Work order:
Could you copy each line of the listing that holds "currInputIndex"?

Data supplied:
#####

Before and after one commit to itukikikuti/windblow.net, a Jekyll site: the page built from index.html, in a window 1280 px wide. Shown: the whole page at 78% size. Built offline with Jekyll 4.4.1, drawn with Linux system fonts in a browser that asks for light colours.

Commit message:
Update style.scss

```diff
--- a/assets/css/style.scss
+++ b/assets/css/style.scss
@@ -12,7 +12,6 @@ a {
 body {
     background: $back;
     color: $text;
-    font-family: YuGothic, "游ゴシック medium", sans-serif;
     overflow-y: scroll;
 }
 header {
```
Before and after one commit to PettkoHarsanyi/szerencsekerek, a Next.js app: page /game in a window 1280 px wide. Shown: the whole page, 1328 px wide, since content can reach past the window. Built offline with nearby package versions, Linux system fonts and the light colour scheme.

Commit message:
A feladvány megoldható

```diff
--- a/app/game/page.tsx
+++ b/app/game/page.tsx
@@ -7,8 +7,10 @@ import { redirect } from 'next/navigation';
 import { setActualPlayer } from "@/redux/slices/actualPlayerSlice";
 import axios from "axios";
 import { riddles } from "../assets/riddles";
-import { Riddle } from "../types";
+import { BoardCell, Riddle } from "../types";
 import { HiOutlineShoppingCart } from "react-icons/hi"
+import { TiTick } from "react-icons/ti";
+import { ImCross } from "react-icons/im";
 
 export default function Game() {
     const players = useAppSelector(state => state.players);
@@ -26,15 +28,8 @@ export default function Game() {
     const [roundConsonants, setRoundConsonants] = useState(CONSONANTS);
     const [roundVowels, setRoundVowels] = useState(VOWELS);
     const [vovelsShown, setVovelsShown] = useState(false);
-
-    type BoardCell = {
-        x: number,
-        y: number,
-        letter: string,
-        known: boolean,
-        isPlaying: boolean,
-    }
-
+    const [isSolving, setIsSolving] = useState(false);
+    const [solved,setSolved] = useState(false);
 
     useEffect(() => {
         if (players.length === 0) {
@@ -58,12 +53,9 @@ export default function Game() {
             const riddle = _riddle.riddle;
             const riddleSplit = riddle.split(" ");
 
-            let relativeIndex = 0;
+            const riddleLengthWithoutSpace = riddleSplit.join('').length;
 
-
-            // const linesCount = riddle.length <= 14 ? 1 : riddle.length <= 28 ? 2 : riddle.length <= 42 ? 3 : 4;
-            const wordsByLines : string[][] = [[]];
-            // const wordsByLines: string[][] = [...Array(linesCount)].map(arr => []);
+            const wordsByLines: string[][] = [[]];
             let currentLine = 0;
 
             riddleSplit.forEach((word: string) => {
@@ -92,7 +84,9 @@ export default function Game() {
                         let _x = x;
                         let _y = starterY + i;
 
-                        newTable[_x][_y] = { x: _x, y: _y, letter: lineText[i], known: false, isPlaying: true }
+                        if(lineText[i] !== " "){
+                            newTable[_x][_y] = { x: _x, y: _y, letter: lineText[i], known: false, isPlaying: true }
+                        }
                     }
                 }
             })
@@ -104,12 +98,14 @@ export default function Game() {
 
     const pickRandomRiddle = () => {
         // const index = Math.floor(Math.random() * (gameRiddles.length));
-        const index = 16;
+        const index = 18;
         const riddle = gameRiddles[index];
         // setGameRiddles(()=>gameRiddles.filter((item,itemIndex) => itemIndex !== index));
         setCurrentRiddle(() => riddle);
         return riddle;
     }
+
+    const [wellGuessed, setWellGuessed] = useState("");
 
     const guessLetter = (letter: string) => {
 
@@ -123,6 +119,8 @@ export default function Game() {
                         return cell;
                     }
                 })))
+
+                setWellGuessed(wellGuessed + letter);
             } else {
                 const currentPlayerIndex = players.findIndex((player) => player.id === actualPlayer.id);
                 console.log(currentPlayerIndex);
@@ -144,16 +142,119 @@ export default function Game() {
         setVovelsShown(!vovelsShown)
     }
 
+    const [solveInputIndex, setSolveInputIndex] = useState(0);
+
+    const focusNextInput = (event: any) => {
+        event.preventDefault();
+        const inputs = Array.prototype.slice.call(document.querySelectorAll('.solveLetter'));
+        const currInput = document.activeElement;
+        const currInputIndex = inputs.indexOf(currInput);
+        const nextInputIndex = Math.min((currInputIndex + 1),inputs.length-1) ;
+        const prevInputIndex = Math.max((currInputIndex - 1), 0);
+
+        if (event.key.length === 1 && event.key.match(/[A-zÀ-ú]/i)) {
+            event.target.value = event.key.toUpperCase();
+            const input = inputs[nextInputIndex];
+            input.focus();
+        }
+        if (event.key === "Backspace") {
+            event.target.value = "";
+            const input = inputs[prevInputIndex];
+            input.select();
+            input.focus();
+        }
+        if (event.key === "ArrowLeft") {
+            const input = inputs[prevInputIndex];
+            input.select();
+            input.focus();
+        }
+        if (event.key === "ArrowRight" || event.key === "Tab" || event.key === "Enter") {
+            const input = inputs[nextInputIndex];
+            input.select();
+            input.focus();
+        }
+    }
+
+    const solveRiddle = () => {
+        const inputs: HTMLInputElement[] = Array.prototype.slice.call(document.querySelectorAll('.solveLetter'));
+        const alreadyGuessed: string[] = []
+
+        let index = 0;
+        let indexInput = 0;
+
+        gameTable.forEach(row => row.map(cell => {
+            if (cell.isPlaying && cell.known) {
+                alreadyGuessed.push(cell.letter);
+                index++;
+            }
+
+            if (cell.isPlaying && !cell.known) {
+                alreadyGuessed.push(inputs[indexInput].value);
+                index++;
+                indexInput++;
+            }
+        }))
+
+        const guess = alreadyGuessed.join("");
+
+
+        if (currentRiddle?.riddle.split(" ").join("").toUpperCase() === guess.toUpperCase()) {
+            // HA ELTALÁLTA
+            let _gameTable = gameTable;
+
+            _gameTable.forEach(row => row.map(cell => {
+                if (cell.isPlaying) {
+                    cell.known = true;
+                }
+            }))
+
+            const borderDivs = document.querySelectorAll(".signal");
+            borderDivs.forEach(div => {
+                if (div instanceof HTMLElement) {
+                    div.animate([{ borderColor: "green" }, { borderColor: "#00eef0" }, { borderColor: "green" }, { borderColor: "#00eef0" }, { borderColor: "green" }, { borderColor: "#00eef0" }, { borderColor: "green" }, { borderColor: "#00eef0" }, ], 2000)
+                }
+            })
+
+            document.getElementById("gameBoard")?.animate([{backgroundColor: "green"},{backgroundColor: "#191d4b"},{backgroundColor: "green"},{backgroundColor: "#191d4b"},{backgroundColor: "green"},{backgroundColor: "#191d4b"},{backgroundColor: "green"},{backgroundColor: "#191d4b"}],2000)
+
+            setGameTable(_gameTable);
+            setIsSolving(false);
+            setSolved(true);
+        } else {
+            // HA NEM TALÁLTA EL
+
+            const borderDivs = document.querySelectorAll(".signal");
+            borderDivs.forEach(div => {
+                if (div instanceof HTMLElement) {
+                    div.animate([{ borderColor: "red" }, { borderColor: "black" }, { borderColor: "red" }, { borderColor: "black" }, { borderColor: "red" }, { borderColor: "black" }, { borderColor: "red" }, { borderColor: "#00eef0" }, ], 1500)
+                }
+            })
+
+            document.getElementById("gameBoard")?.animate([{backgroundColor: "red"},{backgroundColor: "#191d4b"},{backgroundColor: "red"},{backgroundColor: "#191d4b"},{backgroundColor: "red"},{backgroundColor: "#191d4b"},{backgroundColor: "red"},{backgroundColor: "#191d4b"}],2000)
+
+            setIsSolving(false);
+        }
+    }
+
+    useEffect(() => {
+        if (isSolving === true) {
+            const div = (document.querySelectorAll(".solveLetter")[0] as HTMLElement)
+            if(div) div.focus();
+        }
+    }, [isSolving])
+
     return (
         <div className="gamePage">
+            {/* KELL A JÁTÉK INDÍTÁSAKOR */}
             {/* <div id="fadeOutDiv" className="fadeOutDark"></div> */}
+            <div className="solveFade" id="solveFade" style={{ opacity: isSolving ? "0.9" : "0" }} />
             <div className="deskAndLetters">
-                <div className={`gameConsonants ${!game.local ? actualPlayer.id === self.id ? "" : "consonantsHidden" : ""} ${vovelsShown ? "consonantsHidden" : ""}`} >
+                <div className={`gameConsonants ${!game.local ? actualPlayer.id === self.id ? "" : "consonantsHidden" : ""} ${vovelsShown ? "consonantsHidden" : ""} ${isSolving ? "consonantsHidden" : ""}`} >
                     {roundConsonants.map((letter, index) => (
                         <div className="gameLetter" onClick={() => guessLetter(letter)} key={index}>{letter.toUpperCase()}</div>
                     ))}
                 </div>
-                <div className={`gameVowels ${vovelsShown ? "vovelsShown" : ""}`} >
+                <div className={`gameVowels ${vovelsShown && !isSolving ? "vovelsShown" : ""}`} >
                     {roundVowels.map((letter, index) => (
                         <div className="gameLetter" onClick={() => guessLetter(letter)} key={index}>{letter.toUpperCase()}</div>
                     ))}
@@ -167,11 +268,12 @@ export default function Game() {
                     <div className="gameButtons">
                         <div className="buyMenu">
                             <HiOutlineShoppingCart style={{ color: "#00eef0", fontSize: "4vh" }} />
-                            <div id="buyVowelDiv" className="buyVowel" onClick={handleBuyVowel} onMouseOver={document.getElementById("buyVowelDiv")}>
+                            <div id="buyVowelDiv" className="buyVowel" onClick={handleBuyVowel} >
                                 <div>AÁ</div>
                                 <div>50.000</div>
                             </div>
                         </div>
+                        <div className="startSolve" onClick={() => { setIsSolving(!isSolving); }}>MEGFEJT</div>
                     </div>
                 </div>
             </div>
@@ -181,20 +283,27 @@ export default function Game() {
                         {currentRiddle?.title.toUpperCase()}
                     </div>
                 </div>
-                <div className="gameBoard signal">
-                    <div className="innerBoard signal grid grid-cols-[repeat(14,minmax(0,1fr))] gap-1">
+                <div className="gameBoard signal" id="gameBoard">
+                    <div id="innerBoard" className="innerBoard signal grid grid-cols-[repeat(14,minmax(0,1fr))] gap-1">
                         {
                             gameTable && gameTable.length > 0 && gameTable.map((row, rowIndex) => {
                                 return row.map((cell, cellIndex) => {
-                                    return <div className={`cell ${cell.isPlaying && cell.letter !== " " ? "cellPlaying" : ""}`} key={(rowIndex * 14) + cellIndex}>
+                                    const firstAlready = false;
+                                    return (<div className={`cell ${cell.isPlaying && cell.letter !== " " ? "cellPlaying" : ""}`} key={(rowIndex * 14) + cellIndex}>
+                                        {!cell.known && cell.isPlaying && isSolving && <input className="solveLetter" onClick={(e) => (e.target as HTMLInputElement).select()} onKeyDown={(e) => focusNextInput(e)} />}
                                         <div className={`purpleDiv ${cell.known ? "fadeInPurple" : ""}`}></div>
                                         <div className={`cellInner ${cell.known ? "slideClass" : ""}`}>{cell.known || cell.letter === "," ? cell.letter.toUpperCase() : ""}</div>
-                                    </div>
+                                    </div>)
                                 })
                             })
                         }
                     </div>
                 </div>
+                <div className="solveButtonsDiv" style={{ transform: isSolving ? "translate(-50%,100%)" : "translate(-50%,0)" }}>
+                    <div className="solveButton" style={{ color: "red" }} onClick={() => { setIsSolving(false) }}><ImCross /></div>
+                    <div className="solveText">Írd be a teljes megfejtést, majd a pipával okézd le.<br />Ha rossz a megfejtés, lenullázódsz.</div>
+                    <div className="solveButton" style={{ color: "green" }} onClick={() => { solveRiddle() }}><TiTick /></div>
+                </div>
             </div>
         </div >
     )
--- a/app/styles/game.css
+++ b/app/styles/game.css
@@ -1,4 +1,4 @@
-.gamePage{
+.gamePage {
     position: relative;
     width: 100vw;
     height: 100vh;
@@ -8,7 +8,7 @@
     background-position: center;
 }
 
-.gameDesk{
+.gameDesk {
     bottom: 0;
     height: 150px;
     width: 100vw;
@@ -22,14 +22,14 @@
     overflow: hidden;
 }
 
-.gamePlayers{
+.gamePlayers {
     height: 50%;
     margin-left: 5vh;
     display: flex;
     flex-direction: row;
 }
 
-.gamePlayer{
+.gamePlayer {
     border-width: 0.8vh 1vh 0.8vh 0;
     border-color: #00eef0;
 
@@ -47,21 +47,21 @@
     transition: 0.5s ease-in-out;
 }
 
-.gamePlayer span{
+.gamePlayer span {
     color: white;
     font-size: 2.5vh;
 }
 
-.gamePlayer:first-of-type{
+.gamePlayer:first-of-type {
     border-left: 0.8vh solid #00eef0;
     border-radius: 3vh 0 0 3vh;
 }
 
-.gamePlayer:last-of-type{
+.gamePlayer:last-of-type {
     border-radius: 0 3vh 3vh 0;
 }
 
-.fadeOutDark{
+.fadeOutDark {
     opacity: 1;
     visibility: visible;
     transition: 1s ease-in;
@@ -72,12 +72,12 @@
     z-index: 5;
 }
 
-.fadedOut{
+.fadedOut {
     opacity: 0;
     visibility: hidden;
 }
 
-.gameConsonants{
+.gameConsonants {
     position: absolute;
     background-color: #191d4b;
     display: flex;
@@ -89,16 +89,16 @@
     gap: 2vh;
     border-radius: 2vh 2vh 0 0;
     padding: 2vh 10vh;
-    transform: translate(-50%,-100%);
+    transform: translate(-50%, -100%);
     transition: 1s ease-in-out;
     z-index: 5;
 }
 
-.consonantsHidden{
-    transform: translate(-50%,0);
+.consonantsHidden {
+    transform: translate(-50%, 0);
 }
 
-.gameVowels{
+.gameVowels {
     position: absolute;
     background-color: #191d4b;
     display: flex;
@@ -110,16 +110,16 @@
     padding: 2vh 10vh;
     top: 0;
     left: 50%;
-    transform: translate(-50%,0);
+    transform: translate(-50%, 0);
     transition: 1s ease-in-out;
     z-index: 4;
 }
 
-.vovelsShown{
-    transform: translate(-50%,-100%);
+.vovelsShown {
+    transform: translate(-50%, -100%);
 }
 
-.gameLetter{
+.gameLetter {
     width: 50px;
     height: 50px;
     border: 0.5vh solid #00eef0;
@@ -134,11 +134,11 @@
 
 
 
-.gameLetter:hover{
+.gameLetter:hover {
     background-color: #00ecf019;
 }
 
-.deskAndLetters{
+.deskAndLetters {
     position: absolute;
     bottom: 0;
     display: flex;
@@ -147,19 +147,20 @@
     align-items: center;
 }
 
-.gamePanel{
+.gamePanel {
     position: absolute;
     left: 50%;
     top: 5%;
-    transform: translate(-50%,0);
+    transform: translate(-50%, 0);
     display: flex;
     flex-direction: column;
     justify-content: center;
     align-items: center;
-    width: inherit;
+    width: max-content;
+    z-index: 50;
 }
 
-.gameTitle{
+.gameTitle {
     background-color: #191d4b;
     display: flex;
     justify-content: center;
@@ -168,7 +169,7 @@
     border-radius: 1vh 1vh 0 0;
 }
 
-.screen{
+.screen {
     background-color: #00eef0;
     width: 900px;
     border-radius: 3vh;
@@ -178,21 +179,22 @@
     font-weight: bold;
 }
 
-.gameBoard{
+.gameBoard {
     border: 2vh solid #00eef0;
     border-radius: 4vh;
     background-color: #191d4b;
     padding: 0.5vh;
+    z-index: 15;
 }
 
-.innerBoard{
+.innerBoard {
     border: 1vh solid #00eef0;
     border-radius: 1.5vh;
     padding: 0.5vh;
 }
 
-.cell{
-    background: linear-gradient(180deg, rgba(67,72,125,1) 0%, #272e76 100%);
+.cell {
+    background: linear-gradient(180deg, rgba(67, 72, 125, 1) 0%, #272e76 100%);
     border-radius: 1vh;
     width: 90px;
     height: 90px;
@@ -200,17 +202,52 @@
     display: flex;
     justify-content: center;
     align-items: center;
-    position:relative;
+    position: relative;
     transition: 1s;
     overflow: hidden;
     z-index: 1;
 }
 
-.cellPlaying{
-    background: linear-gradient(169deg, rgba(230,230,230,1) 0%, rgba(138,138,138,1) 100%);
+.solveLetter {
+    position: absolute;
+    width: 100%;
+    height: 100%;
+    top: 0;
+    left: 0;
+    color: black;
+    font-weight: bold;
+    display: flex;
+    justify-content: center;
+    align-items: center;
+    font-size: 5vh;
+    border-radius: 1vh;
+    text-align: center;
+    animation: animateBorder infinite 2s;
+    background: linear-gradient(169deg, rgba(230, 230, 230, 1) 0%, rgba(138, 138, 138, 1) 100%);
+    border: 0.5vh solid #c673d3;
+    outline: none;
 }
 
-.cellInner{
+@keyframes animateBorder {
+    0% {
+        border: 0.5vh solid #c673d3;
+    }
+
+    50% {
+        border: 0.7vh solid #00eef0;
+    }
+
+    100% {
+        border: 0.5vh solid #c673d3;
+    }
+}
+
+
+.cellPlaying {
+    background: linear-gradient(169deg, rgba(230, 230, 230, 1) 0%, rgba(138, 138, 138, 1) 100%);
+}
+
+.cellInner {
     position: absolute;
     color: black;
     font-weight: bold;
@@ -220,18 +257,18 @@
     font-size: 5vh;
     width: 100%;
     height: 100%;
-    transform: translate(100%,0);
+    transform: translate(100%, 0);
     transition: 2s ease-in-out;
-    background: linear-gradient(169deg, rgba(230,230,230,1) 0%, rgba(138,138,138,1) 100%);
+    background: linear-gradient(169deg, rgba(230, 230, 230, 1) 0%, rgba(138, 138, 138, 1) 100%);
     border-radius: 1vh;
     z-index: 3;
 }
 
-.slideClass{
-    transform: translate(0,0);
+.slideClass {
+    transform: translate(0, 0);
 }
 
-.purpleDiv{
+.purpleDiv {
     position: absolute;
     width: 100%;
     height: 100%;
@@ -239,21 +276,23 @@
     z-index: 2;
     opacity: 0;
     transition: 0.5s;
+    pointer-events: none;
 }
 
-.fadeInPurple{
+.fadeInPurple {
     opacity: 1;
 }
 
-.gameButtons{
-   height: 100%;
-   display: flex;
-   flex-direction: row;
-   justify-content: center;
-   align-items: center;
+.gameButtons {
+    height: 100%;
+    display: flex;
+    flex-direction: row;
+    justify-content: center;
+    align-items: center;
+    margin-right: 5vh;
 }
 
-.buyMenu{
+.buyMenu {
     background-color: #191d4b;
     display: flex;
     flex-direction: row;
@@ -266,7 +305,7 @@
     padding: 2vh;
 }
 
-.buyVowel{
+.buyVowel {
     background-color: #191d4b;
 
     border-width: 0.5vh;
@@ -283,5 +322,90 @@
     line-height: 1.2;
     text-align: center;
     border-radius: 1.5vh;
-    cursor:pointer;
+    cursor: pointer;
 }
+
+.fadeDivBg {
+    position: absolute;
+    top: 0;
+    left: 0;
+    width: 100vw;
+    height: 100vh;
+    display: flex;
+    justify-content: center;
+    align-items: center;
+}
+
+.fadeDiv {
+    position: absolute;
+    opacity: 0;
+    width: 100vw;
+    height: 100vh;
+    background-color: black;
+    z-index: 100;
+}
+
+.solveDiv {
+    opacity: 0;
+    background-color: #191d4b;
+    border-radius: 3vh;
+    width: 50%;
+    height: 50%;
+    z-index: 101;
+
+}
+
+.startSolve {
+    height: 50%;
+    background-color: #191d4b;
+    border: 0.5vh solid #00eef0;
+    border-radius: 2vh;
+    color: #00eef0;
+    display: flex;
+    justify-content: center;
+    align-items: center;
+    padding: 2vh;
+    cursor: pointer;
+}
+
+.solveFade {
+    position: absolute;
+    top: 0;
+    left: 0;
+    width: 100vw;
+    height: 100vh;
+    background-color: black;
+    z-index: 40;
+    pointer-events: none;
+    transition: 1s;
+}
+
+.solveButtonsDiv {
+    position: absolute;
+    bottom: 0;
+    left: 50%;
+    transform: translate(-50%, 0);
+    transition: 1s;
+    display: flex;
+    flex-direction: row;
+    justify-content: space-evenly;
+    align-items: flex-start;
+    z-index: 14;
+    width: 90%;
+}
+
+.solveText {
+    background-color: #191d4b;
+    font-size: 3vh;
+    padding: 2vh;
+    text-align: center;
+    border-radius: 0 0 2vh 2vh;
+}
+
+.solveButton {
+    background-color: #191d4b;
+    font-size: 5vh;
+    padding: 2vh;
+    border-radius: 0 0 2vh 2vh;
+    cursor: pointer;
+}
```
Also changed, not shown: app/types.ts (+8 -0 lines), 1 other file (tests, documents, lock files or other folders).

#####

Task output:
+        const currInputIndex = inputs.indexOf(currInput);
+        const nextInputIndex = Math.min((currInputIndex + 1),inputs.length-1) ;
+        const prevInputIndex = Math.max((currInputIndex - 1), 0);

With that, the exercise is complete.